While it should be celebrated that Network Associates (the company that acquired Pretty Good Privacy, Incorporated) is still in business and that PGP remains "the gold standard for e-mail encryption" after ten years, it is rather disappointing that technology as important as encryption, which serves to preserve a user's privacy in an online world where practically anything about him can be acquired, depends so much on market trends. It is unfortunate that money determines the rate by which technology is developed. Regardless of whether or not the device or application being developed plays a key role in any important issue, money determines its overall success. What with privacy being eroded away more and more with the pervasiveness and ubiquity of advertisers, it would stand to reason that confidentiality would be considered more precious a thing to keep safe and that more measures be taken to preserve it.

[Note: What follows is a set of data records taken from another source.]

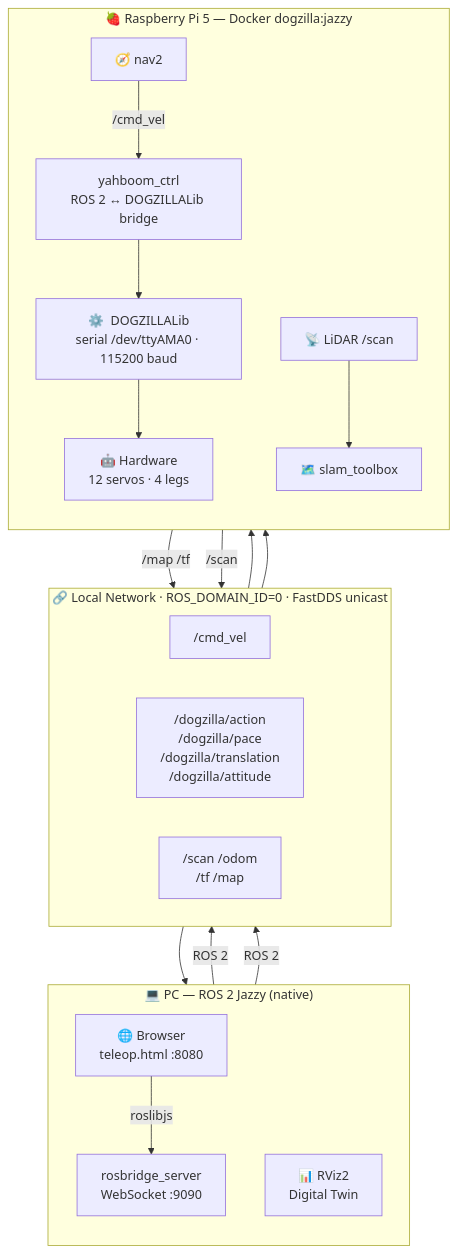
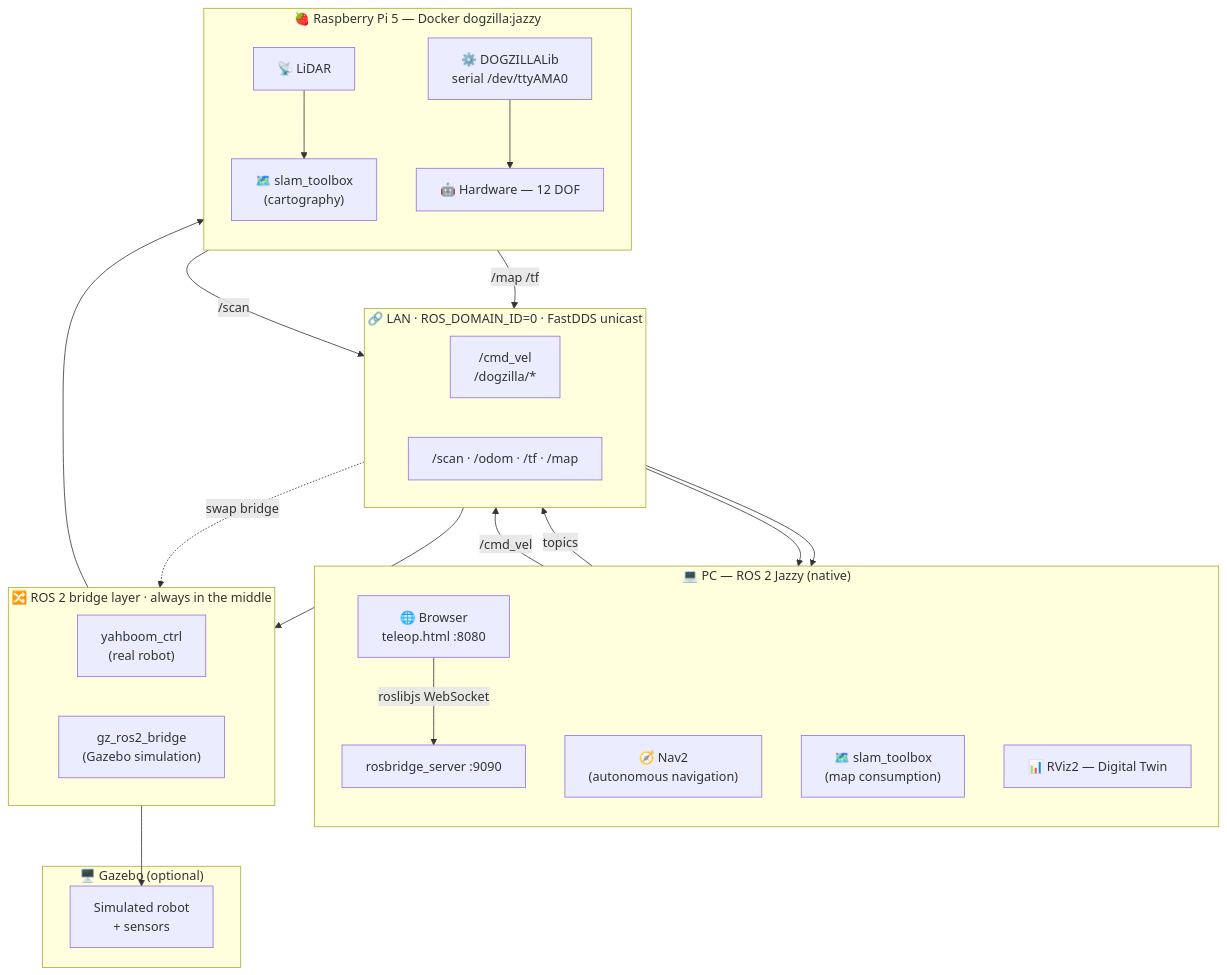
Before and after one commit to auCamelia/dogzilla: the diagram in README.md, drawn with Mermaid. The commit also changed other lines of this file and 3 other files, not shown here.

````diff
--- a/README.md
+++ b/README.md
@@ -22,37 +22,48 @@
 ```mermaid
 graph TB
     subgraph PC["💻  PC — ROS 2 Jazzy (native)"]
         direction TB
         Browser["🌐 Browser\nteleop.html :8080"]
-        RB["rosbridge_server\nWebSocket :9090"]
-        RViz["📊 RViz2\nDigital Twin"]
-        Browser -- roslibjs --> RB
+        RB["rosbridge_server :9090"]
+        Nav2["🧭 Nav2\n(autonomous navigation)"]
+        SLAM_PC["🗺️ slam_toolbox\n(map consumption)"]
+        RViz["📊 RViz2 — Digital Twin"]
+        Browser -- roslibjs WebSocket --> RB
     end
 
-    subgraph NET["🔗  Local Network  ·  ROS_DOMAIN_ID=0  ·  FastDDS unicast"]
+    subgraph BRIDGE["🔀  ROS 2 bridge layer  ·  always in the middle"]
         direction LR
-        T1["/cmd_vel"]
-        T2["/dogzilla/action\n/dogzilla/pace\n/dogzilla/translation\n/dogzilla/attitude"]
-        T3["/scan  /odom\n/tf   /map"]
+        B1["yahboom_ctrl\n(real robot)"]
+        B2["gz_ros2_bridge\n(Gazebo simulation)"]
+    end
+
+    subgraph NET["🔗  LAN · ROS_DOMAIN_ID=0 · FastDDS unicast"]
+        direction LR
+        T1["/cmd_vel\n/dogzilla/*"]
+        T2["/scan · /odom · /tf · /map"]
     end
 
     subgraph PI["🍓  Raspberry Pi 5 — Docker dogzilla:jazzy"]
         direction TB
-        CTRL["yahboom_ctrl\nROS 2 ↔ DOGZILLALib bridge"]
-        LIB["⚙️  DOGZILLALib\nserial /dev/ttyAMA0 · 115200 baud"]
-        HW["🤖  Hardware\n12 servos · 4 legs"]
-        SLAM["🗺️  slam_toolbox"]
-        NAV["🧭  nav2"]
-        LIDAR["📡  LiDAR  /scan"]
-
-        CTRL --> LIB --> HW
-        LIDAR --> SLAM
-        NAV -- /cmd_vel --> CTRL
+        SLAM_PI["🗺️ slam_toolbox\n(cartography)"]
+        LIB["⚙️ DOGZILLALib\nserial /dev/ttyAMA0"]
+        HW["🤖 Hardware — 12 DOF"]
+        LIDAR["📡 LiDAR"]
+        B1 --> LIB --> HW
+        LIDAR --> SLAM_PI
     end
 
-    RB -- ROS 2 --> T1 & T2
-    T1 & T2 --> CTRL
-    T3 --> RViz
-    SLAM -- /map /tf --> T3
-    LIDAR -- /scan --> T3
+    subgraph SIM["🖥️  Gazebo (optional)"]
+        GZ["Simulated robot\n+ sensors"]
+        B2 --> GZ
+    end
+
+    RB  -- topics --> T1
+    Nav2 -- /cmd_vel --> T1
+    T1  --> B1
+    T1  -.->|swap bridge| B2
+    T2  --> RViz
+    T2  --> SLAM_PC
+    SLAM_PI -- /map /tf --> T2
+    LIDAR   -- /scan    --> T2
 ```
````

Xerox PARC (Palo Alto Research Center) was fortunate enough to have operated in an economics-free zone and to invent technology without financial hindrance. What came out of Xerox PARC were graphic user interfaces (GUIs), the Ethernet, and What You See Is What You Get (WYSIWYG) technology. Those three contributions have helped shape the Internet in tremendous ways and molded the method by which we perceive communication and technology today. They did not have to worry about costs nor did they have to concern themselves with consumer trends. With those barriers out of the way, there was no limit to what they could have developed. Look now at how their ingenuity is at the heart of modern computing. The derivatives products alone like DSL, Windows, et al would not have been possible if not for the pioneering ventures these people had.

Without the hindrance of profit margins and market share, encryption technology should advance well because of its significance to what its function is. Until the world can live without a paycheck, important things like encryption technology may just have to take a back seat in the development car until someone figures out a way for people to make cash from it. Only then will they appreciate its importance.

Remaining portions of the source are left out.